In the age of technology, many expect 3D printing will be the future of manufacturing. And while it may indeed seem futuristic, students at Renbrook School in West Hartford are ahead of the curve.
Students at the private school, which includes ages 3 through grade 9, are already mastering the technology and learning life lessons along the way. Science teacher Jean Kracke describes the 3D printer as a “complicated glue gun” creating solid objects using a computer and special printer.
Students have put this technology to good use by fix using the printer to fix broken devices around the school.
“I would use the word ‘amazed’ to describe having 3D printing at our school,” said Dr. Armistead Webster, Head of School at Renbrook.
But students are doing much more than making plastic trinkets: they are problem solving and learning important lessons such as success and failure.
“They like to research and study, and then write down just the right answer and not be wrong.

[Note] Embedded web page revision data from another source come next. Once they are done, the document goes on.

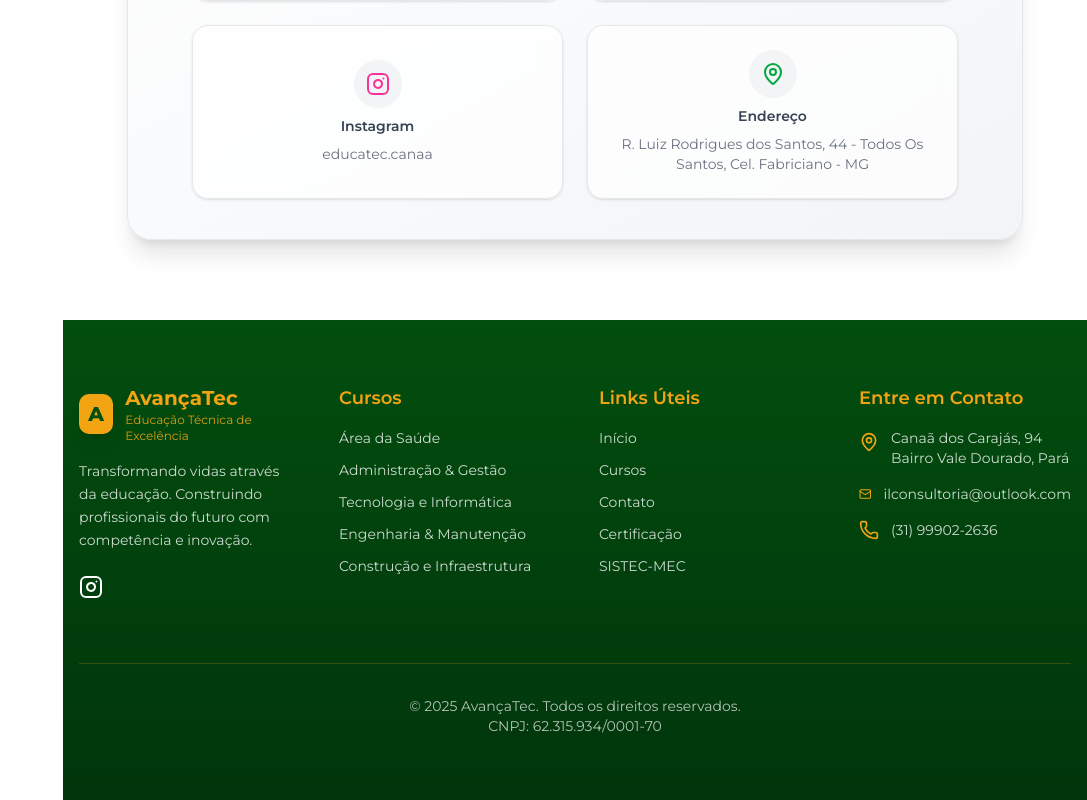
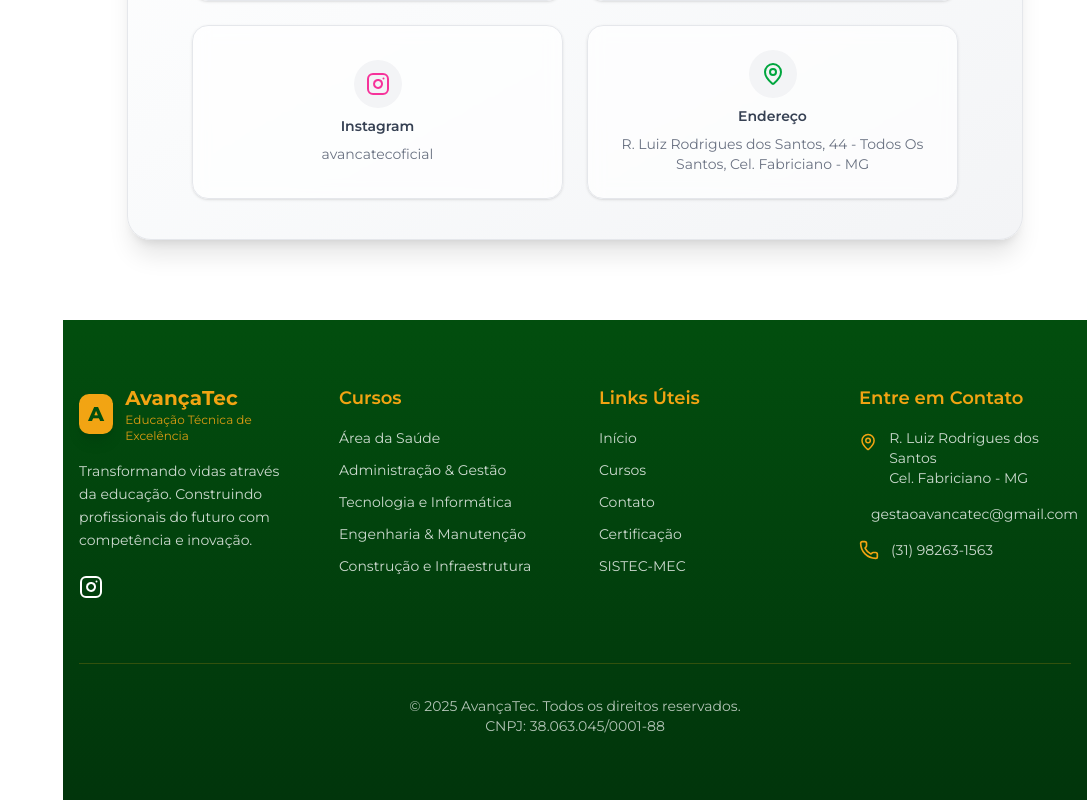
Before and after one commit to Peixotim/avancaTec, a Next.js app: page / in a window 1280 px wide. Shown: the part 4932-5732 px from the top of the page, without its empty margins (193-1280 px from the left). Built offline with nearby package versions, Linux system fonts and the light colour scheme; no server answers.

Commit message:
fix:Ajusta o numero do whatsApp, ajusta os contatos e corrige os dados do footer

```diff
--- a/src/components/WhatsAppButton.tsx
+++ b/src/components/WhatsAppButton.tsx
@@ -3,7 +3,7 @@
 import { MessageCircle } from "lucide-react";
 
 export default function WhatsAppButton() {
-  const phoneNumber = "5531999022636"; //Numero de redirecionamento
+  const phoneNumber = "5531982631563"; //Numero de redirecionamento
   const message = "Olá! Gostaria de saber mais sobre os cursos."; //Mensagem do whatsApp
 
   const whatsappUrl = `https://wa.me/${phoneNumber}?text=${encodeURIComponent(
--- a/src/components/contact.tsx
+++ b/src/components/contact.tsx
@@ -21,8 +21,8 @@
     {
       icon: <Instagram className="w-6 h-6 text-pink-500" />,
       label: "Instagram",
-      value: "educatec.canaa",
-      href: "https://instagram.com/educatec.canaa",
+      value: "avancatecoficial",
+      href: "https://www.instagram.com/avancatecoficial/",
     },
     {
       icon: <MapPin className="w-6 h-6 text-green-600" />,
--- a/src/components/footer.tsx
+++ b/src/components/footer.tsx
@@ -113,9 +113,9 @@
               <li className="flex items-start space-x-3">
                 <MapPin className="w-5 h-5 mt-1 text-[#F2A413]" />
                 <span>
-                  Canaã dos Carajás, 94
+                  R. Luiz Rodrigues dos Santos
                   <br />
-                  Bairro Vale Dourado, Pará
+                  Cel. Fabriciano - MG
                 </span>
               </li>
               <li className="flex items-center space-x-3">
@@ -124,13 +124,13 @@
                   href="mailto:ilconsultoria@outlook.com"
                   className="hover:text-[#F2A413]"
                 >
-                  ilconsultoria@outlook.com
+                  gestaoavancatec@gmail.com
                 </a>
               </li>
               <li className="flex items-center space-x-3">
                 <Phone className="w-5 h-5 text-[#F2A413]" />
                 <a href="tel:+5531999022636" className="hover:text-[#F2A413]">
-                  (31) 99902-2636
+                  (31) 98263-1563
                 </a>
               </li>
             </ul>
@@ -143,7 +143,7 @@
             © {new Date().getFullYear()} AvançaTec. Todos os direitos
             reservados.
           </p>
-          <p className="text-sm text-white/70">CNPJ: 62.315.934/0001-70</p>
+          <p className="text-sm text-white/70">CNPJ: 38.063.045/0001-88</p>
         </div>
       </div>
     </footer>
```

Kids need to learn that in real life, you’re wrong sometimes, in fact often,” said Kracke.
They’re also learning classroom skills like creativity, collaboration and communication.
“All of those kinds of skills go beyond the reading, writing, arithmetic, which we do well, but this is taking it to another level,” said Webster.
Students seem to be enjoying the learning process.
“It definitely is something worth trying because it’s so unique and there’s tons of potential doors to open,” said Sage Sutton-Hall, an eighth grader who used 3D printing to create backup parts for some of the school’s power tools.